═══ Source records

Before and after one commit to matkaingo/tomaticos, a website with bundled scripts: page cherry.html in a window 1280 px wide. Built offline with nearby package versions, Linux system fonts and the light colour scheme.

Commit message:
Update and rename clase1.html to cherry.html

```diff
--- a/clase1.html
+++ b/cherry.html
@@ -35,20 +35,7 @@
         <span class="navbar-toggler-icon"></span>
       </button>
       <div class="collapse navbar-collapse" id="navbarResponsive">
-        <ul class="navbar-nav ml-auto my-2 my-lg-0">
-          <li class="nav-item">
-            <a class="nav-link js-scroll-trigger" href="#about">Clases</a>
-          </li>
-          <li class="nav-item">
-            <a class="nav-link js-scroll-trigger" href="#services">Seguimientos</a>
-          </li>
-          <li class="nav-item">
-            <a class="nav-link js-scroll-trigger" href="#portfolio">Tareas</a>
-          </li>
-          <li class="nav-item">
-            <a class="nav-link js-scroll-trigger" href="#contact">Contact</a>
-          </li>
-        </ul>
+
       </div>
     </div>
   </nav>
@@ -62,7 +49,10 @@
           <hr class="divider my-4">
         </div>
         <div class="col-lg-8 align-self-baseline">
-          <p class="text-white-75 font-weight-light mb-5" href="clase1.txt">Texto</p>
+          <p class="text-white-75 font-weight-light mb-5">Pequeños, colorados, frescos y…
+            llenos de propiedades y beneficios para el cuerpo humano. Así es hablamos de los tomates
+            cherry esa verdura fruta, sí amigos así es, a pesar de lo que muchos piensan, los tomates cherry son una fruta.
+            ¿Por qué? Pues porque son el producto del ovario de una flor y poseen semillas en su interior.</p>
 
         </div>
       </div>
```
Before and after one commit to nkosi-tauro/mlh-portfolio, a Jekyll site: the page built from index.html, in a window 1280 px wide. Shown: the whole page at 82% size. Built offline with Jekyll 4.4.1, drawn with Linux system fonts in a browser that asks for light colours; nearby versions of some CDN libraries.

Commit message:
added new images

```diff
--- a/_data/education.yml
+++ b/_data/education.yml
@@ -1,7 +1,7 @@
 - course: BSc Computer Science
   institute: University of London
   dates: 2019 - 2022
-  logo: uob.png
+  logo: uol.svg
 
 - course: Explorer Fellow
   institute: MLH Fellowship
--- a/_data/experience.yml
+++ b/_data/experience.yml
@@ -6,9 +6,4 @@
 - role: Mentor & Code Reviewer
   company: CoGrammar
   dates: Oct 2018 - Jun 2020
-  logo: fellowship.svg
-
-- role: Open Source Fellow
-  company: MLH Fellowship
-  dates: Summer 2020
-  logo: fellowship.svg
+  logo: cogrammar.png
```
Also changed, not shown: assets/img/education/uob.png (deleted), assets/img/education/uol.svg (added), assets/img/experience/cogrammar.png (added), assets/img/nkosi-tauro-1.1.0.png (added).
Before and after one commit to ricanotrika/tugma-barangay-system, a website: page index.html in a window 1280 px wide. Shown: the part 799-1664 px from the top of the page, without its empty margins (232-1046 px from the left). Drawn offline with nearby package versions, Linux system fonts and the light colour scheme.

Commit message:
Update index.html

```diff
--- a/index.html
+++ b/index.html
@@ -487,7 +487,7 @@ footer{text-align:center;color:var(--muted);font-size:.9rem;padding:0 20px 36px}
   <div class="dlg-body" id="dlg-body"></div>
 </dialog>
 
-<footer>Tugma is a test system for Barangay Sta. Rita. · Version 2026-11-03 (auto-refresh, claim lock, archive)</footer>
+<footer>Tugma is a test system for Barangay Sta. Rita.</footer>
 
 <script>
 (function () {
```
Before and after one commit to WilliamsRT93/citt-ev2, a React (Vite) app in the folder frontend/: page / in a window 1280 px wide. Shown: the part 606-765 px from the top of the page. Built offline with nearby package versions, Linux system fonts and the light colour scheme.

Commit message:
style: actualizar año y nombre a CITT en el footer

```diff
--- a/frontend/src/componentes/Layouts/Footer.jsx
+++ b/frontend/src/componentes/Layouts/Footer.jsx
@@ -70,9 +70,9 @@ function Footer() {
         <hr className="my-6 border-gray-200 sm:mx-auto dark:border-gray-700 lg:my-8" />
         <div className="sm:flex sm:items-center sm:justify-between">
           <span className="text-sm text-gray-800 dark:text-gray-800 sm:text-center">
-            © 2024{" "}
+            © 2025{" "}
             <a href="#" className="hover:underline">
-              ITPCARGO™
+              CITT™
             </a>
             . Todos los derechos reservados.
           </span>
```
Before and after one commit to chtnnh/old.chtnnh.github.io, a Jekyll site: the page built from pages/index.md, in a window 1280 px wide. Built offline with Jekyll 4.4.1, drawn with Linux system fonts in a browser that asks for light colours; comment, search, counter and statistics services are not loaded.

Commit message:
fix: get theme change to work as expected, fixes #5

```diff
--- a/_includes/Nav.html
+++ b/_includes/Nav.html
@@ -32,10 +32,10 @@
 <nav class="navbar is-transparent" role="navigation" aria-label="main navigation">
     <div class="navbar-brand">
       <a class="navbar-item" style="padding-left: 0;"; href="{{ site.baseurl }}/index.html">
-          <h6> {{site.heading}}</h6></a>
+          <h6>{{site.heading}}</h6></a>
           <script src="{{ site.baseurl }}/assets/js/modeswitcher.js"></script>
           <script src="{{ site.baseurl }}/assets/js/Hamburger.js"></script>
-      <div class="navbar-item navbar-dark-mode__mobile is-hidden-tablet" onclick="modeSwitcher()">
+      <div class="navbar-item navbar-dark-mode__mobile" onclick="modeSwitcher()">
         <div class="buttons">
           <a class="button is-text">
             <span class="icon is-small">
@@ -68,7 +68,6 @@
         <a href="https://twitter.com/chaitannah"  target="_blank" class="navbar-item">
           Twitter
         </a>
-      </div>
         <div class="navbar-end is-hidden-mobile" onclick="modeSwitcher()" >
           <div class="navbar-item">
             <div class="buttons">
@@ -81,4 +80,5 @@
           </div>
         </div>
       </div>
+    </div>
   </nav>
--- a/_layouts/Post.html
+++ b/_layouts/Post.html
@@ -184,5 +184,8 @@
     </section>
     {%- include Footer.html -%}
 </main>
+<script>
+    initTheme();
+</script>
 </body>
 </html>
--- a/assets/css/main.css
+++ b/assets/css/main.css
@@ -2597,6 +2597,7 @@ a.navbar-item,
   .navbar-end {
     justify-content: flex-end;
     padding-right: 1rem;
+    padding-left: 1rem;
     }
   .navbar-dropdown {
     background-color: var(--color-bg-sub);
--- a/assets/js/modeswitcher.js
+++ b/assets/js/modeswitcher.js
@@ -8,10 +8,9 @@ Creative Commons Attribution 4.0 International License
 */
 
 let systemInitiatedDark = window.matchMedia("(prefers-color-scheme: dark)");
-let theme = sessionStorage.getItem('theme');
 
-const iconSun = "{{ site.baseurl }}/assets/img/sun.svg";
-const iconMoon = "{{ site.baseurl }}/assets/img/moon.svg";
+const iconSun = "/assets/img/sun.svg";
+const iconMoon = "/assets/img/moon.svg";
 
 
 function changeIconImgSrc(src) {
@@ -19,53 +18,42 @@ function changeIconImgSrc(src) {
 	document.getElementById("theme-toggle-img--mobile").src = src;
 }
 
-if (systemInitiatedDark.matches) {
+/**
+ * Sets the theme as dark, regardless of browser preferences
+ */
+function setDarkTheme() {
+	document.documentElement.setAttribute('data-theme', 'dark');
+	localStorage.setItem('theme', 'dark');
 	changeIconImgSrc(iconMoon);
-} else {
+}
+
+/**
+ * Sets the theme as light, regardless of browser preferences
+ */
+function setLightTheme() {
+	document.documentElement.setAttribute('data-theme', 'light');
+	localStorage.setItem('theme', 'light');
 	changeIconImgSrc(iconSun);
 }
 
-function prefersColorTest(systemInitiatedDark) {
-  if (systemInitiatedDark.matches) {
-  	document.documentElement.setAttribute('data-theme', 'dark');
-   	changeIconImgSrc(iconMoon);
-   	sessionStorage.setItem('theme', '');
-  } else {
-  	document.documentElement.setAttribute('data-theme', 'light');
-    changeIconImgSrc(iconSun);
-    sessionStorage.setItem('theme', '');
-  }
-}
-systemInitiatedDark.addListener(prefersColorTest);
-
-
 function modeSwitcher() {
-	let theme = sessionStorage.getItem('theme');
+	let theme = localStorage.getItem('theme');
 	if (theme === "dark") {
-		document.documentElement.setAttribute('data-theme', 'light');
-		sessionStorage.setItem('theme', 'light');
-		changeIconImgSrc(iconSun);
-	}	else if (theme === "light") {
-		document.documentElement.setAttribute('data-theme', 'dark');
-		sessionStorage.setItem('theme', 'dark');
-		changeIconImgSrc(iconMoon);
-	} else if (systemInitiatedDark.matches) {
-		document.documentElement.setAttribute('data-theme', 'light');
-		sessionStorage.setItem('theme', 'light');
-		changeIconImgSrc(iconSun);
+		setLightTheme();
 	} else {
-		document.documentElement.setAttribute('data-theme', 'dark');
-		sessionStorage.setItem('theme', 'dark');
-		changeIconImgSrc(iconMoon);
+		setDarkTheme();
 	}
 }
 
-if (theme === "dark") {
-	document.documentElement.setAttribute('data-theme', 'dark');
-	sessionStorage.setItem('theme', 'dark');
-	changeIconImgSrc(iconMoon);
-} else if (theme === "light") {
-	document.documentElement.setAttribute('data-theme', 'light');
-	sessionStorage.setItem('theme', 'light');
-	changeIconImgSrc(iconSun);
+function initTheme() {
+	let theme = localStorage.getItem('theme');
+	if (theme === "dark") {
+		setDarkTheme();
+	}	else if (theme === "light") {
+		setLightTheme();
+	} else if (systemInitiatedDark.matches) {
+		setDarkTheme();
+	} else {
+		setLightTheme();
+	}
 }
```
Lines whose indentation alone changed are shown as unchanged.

══════

--- Problem description ---
Give the number of lines in the material above where the word "iconMoon" appears, without any other words.

--- Output for this task ---
7